Data for the task:

^^^^^^^^^^^^^^^^

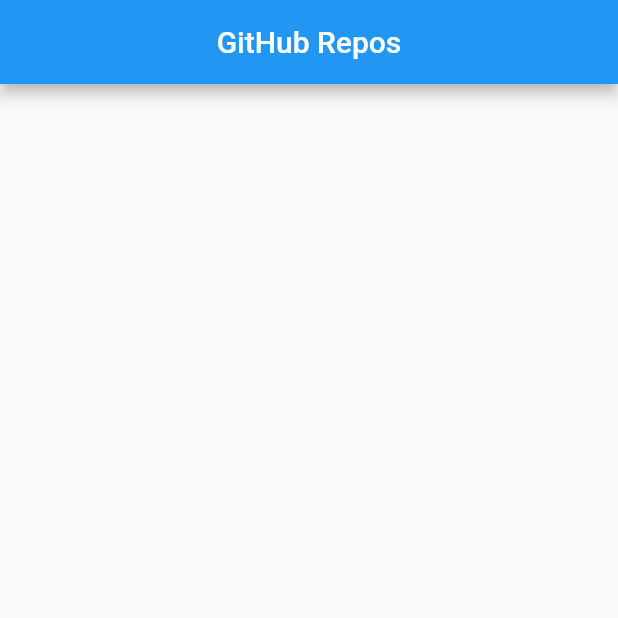
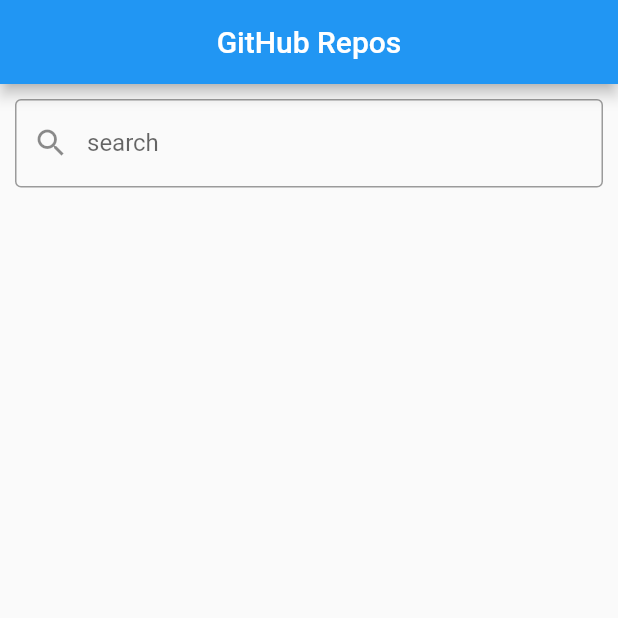
Before and after one commit to ThisIsAnshMalik/github_repos_app_mobx, a Flutter app: the screen it shows after launch, on a phone screen of 412 x 824 dp, the top half of it. Run offline on Flutter 3.47's test engine with Material 2 defaults, Android fonts, the phone set to English and light mode, and no system bars; our stand-ins replace flutter_mobx, mobx; missing offline and left inert: github; generated files the repository leaves out were written again.

Commit message:
project completed

```diff
--- a/lib/main.dart
+++ b/lib/main.dart
@@ -1,4 +1,7 @@
 import 'package:flutter/material.dart';
+import 'package:flutter_mobx/flutter_mobx.dart';
+import 'package:github_repos_app_mobx/github_store.dart';
+import 'package:mobx/mobx.dart';
 
 void main() {
   runApp(const MyApp());
@@ -29,6 +32,7 @@
 }
 
 class _MyHomePageState extends State<MyHomePage> {
+  GithubStore store = GithubStore();
   @override
   Widget build(BuildContext context) {
     return Scaffold(
@@ -36,6 +40,65 @@
         centerTitle: true,
         title: Text(widget.title),
       ),
+      body: Column(
+        mainAxisAlignment: MainAxisAlignment.start,
+        children: [
+          Padding(
+            padding: const EdgeInsets.all(10),
+            child: TextField(
+              autocorrect: false,
+              onSubmitted: (String user) {
+                store.setUser(user);
+                store.fetchRepos();
+              },
+              decoration: const InputDecoration(
+                  prefixIcon: Icon(Icons.search),
+                  labelText: "search",
+                  border: OutlineInputBorder()),
+            ),
+          ),
+          Observer(
+              builder: (_) =>
+                  store.fetchReposFuture.status == FutureStatus.pending
+                      ? const Padding(
+                          padding: EdgeInsets.all(8.0),
+                          child: LinearProgressIndicator(),
+                        )
+                      : Container()),
+          Expanded(
+            child: Observer(builder: (_) {
+              if (!store.hasResults) {
+                return Container();
+              } else {
+                return ListView.builder(
+                    itemCount: store.repositories.length,
+                    itemBuilder: (_, int index) {
+                      final repo = store.repositories[index];
+                      return ListTile(
+                        title: Row(
+                          children: <Widget>[
+                            Expanded(
+                              child: Text(
+                                repo.name,
+                                overflow: TextOverflow.fade,
+                                style: const TextStyle(
+                                    fontWeight: FontWeight.bold),
+                              ),
+                            ),
+                            Text(' (${repo.stargazersCount} ⭐️)'),
+                          ],
+                        ),
+                        subtitle: Text(
+                          repo.description,
+                          overflow: TextOverflow.fade,
+                        ),
+                      );
+                    });
+              }
+            }),
+          ),
+        ],
+      ),
     );
   }
 }
```
Also changed, not shown: lib/github_store.dart (added, +47 -0 lines), lib/github_store.g.dart (added).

^^^^^^^^^^^^^^^^

Exercise:
Where a line above contains the word "import", show that line.

Exercise answer:
 import 'package:flutter/material.dart';
+import 'package:flutter_mobx/flutter_mobx.dart';
+import 'package:github_repos_app_mobx/github_store.dart';
+import 'package:mobx/mobx.dart';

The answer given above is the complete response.